Excerpted records Block Start
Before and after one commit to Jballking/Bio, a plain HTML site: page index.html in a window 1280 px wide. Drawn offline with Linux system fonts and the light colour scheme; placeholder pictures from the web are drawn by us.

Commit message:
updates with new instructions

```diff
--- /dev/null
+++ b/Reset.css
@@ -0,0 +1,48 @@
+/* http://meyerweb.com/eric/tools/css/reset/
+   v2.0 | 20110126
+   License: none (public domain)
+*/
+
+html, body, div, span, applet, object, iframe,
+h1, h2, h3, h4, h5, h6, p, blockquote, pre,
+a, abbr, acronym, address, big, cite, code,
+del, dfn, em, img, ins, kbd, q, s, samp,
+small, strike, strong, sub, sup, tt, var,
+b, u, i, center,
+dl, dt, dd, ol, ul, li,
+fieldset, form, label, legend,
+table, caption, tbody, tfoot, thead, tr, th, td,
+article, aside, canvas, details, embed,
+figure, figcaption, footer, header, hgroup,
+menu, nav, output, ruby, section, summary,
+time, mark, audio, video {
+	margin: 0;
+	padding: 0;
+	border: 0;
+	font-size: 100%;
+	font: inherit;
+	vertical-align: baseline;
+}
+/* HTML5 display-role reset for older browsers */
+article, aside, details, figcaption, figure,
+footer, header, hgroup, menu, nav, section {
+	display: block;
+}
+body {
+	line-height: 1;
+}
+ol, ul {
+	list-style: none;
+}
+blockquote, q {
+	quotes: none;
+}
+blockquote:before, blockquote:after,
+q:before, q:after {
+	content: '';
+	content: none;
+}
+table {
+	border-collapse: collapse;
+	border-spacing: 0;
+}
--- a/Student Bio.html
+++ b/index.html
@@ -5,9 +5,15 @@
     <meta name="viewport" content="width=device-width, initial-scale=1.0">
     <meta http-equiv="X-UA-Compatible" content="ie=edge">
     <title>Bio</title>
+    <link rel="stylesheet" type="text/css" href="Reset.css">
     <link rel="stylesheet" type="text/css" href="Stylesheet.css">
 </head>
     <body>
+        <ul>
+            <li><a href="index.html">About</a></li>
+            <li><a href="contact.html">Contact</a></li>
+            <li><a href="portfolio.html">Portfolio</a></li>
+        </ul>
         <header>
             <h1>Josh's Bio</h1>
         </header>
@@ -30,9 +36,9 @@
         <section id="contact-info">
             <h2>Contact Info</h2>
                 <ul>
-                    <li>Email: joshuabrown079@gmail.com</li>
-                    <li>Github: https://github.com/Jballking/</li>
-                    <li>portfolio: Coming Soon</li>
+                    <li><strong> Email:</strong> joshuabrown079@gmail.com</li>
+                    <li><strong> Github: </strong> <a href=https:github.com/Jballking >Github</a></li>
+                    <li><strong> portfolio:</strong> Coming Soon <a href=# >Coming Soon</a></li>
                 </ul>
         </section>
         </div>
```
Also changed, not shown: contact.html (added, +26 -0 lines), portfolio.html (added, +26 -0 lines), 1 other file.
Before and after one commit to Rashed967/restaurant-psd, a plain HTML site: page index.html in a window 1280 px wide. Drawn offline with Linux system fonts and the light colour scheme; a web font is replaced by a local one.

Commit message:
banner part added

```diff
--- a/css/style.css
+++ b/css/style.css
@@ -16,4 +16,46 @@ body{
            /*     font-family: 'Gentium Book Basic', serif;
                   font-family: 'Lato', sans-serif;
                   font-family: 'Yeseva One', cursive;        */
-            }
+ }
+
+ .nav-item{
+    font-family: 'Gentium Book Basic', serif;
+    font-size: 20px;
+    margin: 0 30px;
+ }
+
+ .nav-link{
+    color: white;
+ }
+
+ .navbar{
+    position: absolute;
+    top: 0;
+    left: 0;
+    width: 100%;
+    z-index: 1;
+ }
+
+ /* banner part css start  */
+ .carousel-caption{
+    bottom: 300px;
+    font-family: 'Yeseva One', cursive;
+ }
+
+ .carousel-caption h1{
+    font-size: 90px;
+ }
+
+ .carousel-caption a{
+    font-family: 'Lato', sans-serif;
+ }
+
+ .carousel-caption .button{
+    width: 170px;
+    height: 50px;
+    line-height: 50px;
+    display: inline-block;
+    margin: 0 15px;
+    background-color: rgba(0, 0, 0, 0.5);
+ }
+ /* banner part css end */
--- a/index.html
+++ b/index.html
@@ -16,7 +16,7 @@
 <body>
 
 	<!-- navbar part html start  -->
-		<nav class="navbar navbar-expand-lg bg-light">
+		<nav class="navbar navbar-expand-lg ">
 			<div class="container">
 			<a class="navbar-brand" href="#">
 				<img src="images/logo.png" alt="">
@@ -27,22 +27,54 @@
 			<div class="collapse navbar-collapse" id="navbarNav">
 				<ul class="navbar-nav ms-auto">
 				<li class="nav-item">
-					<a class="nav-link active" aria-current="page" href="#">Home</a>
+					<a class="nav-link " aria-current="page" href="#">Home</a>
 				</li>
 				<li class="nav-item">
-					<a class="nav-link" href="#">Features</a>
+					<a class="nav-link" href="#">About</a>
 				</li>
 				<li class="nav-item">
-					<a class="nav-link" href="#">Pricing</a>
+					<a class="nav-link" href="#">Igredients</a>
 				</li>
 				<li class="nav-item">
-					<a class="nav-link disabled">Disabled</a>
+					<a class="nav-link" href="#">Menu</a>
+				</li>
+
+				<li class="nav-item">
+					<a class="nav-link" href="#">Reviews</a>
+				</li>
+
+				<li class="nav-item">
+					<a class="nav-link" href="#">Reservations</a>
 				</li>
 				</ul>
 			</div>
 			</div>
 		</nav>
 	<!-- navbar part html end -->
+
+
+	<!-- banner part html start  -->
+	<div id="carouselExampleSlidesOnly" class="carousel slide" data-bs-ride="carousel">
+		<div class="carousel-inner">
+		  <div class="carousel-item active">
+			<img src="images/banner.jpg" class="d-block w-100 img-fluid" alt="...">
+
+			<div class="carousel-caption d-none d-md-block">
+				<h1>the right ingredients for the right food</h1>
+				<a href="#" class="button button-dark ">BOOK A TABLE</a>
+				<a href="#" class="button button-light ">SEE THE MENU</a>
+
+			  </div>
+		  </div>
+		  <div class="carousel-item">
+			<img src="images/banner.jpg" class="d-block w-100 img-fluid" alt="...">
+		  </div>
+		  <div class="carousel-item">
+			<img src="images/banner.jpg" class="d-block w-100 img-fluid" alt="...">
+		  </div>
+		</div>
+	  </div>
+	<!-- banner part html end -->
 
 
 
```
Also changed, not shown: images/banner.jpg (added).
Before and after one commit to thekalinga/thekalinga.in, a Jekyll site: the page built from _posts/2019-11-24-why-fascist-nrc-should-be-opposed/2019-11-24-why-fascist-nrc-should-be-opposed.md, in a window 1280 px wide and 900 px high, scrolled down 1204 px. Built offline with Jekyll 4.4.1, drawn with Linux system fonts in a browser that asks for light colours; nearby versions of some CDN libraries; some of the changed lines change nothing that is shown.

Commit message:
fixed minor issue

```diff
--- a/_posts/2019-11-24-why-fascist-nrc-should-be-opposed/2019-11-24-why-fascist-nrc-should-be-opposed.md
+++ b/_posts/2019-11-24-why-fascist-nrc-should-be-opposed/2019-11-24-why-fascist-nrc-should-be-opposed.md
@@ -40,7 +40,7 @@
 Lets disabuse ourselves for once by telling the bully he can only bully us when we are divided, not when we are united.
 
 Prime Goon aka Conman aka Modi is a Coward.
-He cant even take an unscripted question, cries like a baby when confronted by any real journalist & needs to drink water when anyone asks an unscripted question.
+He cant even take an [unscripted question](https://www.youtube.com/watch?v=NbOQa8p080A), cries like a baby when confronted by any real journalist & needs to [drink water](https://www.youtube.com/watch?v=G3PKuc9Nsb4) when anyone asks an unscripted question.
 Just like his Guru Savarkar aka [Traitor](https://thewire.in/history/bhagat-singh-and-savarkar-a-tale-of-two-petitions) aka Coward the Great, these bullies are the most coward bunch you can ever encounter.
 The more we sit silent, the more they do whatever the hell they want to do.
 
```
Excerpted records Block End
Every line of the data that holds "none" should be counted, and only the total given.

5